“My love for the culinary arts didn’t develop until I became an Enlisted Aide in 2010,” he said, adding that he worked for an executive chef who taught him everything from classical French cooking, to presentation, to proper food cutting technique.
Over the course of Mr. Strait’s Enlisted Aide career, he has hosted more than 300 formal dinner events for the distinguished guests of his military officers. It was at these events that Mr. Strait started mastering his culinary crowd-pleasers, such as his spinach and mushroom beef tenderloin roulade with white wine truffle sauce, as well as his bacon-wrapped chestnuts with Worcestershire caramel sauce.
He’s gathered many accolades along the way, including two gold medals and a silver and a bronze medal at the 37th Annual Culinary Competition at Fort Lee. One of the gold medals was for Mr. Strait’s 5’6” chocolate sculpture of a Texas Ranger cowboy that weighed 600 pounds.
Mr. Strait completed his Starkey courses during the fall of 2019 at The Starkey Mansion, and says the tools he gained will help him immensely in his new role as a Household Manager/Chef. During his training, Mrs. Starkey began to see clearly who the perfect employer would be for him.
“When I first became an Enlisted Aide, I heard about the Starkey program. I told myself, ‘I’m going to become a Starkey graduate,’” Mr. Strait said. “That’s what I told myself over 10 years ago.”
For more information about Starkey’s current course offerings, check out our current 2020 course schedule, or email Xavier Medicin, Starkey’s Director of Education, at email@example.com.
Announcing: Connecting Starkey Grads

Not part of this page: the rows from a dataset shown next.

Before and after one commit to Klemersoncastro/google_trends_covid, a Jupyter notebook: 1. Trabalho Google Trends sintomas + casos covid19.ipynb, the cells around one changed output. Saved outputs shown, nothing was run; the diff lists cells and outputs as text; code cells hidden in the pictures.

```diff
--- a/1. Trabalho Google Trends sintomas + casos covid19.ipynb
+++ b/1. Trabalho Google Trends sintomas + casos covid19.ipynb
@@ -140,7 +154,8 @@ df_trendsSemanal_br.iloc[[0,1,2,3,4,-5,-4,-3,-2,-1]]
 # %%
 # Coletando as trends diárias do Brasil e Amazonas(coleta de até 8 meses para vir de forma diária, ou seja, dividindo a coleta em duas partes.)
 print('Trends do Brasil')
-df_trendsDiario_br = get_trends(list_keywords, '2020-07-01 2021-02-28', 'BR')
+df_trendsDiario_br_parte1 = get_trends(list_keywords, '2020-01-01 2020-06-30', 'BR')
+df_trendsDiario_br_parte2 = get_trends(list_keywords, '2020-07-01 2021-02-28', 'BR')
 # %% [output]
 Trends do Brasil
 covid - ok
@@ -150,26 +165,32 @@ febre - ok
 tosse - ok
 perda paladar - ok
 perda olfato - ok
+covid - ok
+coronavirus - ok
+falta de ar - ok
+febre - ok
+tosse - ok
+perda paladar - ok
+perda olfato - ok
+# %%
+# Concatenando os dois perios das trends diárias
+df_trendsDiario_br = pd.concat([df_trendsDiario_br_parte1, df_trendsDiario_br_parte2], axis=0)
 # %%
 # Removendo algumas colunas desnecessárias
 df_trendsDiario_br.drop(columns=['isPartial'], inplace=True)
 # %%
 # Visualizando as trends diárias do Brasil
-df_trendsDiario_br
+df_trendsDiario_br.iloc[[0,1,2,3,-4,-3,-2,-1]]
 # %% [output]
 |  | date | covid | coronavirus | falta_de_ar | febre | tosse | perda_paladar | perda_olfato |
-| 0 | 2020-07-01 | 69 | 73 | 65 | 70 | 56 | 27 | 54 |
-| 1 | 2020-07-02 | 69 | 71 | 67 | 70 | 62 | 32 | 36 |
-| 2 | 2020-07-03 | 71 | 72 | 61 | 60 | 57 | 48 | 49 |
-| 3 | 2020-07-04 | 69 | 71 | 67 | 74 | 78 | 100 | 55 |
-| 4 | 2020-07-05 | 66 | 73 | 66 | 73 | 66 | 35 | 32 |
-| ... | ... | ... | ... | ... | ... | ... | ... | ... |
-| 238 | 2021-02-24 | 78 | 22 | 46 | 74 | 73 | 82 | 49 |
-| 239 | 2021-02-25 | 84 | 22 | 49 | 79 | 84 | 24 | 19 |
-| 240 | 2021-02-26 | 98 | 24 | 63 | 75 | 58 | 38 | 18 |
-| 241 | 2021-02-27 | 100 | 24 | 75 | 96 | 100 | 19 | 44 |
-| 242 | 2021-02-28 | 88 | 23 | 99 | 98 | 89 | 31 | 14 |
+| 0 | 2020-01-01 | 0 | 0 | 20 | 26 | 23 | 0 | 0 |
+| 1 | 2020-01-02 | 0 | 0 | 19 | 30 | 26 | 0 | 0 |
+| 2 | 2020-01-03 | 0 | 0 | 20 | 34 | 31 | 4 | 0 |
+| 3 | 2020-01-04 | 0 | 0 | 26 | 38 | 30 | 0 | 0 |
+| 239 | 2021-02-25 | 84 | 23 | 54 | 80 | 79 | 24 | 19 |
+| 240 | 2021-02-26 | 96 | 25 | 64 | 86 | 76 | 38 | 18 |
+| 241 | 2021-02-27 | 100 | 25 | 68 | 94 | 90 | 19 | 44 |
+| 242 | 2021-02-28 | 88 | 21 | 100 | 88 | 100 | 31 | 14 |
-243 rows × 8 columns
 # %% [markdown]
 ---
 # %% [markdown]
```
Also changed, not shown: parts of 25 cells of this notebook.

Starkey Graduates are now close to 1,500 in number and almost 25 years old in quality and experience. Congratulations to each of you. I am most proud of the work we all have accomplished. You have raised the bar and changed the way Private Service is delivered.Starkey continues to be asked to find ways of connecting you to one another. While we have opted to support DEMA in their conference efforts, and not continue Restoring the Art gatherings, we do feel those educated at Starkey have the ability and need to share with each other. If you have an interest in connecting with other Graduates for sharing knowledge, discussing the merits of available national resources, or if you are just feeling isolated and wish to connect privately with others from your Graduating class or in your current employment location, please follow the attached link to formally register your interest. Call Starkey to connect to other Graduates (303) 832-5510